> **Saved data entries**
_ _ _ _ _

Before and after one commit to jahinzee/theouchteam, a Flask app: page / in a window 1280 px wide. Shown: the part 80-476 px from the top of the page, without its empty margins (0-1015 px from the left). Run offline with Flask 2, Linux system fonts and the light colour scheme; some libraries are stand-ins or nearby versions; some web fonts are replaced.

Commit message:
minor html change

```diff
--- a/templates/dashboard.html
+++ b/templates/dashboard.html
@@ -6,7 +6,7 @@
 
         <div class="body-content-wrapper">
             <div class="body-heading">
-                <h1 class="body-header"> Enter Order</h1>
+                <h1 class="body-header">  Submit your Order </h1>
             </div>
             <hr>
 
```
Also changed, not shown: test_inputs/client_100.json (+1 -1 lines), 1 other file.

_ _ _ _ _

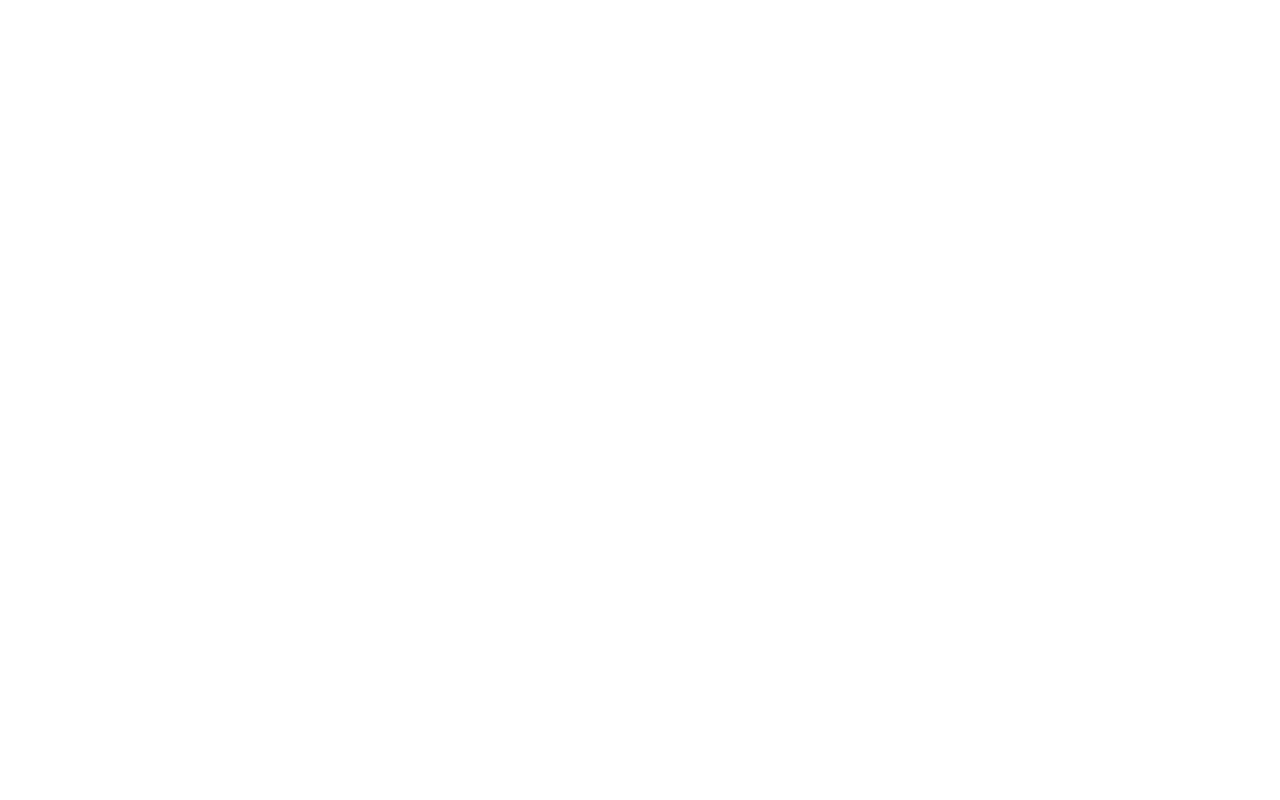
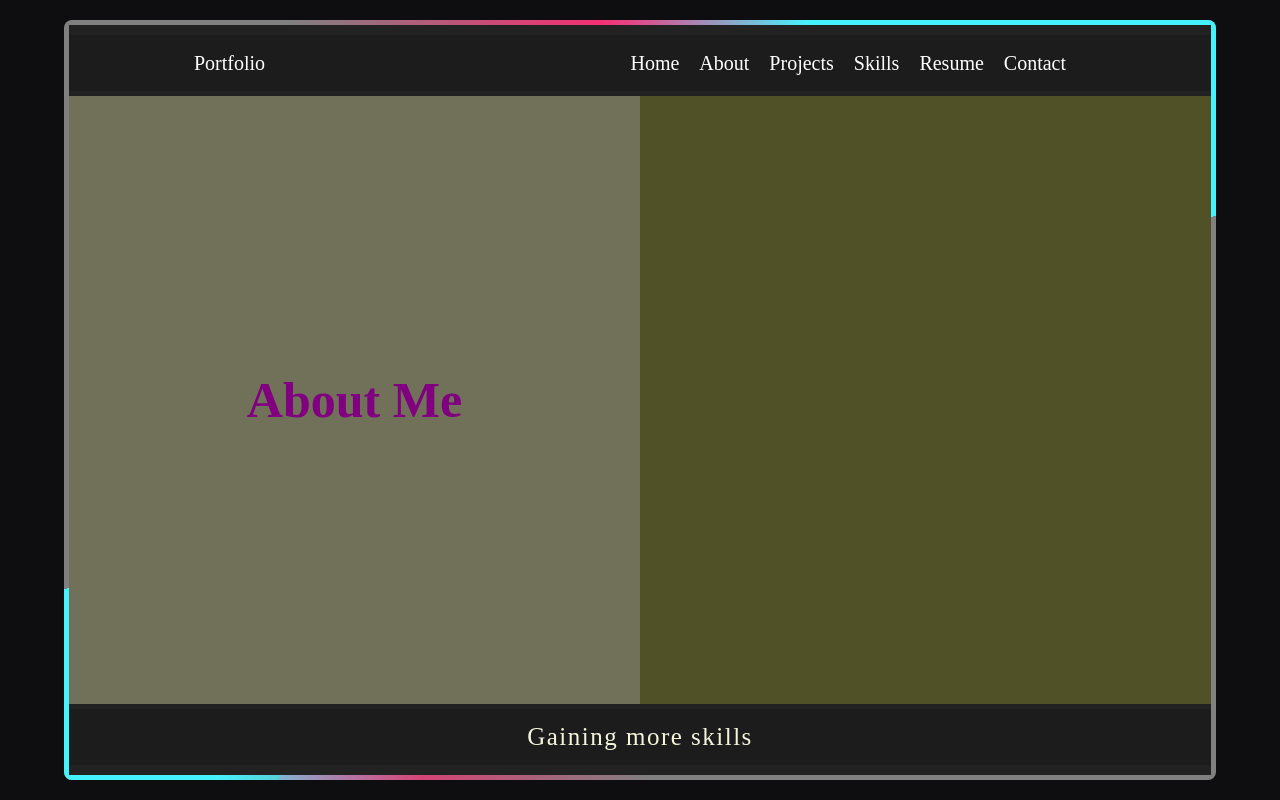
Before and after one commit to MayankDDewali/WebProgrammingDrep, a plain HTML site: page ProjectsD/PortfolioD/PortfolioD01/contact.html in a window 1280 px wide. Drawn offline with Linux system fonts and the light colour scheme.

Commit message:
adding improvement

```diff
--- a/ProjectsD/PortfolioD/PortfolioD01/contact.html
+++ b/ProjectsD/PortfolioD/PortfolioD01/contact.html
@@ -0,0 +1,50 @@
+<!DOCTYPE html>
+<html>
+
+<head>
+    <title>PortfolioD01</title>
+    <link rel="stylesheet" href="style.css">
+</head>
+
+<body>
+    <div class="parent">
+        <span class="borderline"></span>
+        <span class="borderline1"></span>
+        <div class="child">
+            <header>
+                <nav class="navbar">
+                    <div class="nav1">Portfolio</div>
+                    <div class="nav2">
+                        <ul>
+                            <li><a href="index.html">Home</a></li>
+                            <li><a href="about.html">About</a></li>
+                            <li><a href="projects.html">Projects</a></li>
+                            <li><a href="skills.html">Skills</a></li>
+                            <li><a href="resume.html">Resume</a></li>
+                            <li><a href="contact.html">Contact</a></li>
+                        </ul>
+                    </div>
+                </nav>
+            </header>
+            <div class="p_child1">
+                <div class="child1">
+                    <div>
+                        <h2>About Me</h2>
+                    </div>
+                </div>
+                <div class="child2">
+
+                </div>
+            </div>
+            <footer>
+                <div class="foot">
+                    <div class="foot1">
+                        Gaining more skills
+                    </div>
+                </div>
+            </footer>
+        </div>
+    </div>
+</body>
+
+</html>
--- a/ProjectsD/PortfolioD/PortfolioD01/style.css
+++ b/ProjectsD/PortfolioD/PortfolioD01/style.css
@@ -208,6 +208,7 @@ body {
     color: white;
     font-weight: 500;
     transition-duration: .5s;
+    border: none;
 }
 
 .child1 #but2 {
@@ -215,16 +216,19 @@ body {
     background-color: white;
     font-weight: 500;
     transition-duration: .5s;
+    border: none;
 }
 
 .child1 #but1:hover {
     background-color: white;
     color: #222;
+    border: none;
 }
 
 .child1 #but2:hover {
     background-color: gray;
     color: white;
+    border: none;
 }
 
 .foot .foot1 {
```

_ _ _ _ _

Task for the records above: copy every line in which the word "style" occurs.

> **Response area**
+    <link rel="stylesheet" href="style.css">
--- a/ProjectsD/PortfolioD/PortfolioD01/style.css
+++ b/ProjectsD/PortfolioD/PortfolioD01/style.css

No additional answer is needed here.